Find and copy the lines in the records beneath this task that contain the word "dataset".

Edit difference data
━━━━━━━━

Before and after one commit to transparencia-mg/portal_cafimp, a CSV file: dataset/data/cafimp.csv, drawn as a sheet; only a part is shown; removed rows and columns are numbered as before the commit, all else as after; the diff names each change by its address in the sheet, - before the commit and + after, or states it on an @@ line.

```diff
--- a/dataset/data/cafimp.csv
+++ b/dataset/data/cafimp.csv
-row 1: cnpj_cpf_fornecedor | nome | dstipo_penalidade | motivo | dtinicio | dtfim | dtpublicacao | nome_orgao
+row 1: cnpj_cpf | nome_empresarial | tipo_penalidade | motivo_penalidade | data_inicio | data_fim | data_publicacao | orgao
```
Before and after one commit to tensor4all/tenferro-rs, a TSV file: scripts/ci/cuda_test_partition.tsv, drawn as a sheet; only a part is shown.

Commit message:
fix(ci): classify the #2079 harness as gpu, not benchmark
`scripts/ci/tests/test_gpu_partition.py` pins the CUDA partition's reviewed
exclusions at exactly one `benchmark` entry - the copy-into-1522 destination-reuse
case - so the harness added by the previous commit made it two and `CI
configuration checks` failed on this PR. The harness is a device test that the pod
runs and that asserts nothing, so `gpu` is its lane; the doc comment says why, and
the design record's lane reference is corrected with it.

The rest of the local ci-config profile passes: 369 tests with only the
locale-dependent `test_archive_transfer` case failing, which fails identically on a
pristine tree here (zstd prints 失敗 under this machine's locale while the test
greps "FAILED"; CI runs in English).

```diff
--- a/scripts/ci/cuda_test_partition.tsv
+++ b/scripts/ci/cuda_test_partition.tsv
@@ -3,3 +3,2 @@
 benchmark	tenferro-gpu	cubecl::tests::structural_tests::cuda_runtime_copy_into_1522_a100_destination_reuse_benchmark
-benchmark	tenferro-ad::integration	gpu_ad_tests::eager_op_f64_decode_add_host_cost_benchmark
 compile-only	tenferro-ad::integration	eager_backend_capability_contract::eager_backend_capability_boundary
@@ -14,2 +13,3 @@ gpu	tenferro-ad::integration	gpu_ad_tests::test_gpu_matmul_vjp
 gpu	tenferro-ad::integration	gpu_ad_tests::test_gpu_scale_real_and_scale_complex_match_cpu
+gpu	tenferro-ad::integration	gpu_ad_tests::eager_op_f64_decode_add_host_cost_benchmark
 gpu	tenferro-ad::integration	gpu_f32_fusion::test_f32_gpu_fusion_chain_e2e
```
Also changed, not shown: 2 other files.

━━━━━━━━

• _Answer box_
Before and after one commit to transparencia-mg/portal_cafimp, a CSV file: dataset/data/cafimp.csv, drawn as a sheet; only a part is shown; removed rows and columns are numbered as before the commit, all else as after; the diff names each change by its address in the sheet, - before the commit and + after, or states it on an @@ line.
--- a/dataset/data/cafimp.csv
+++ b/dataset/data/cafimp.csv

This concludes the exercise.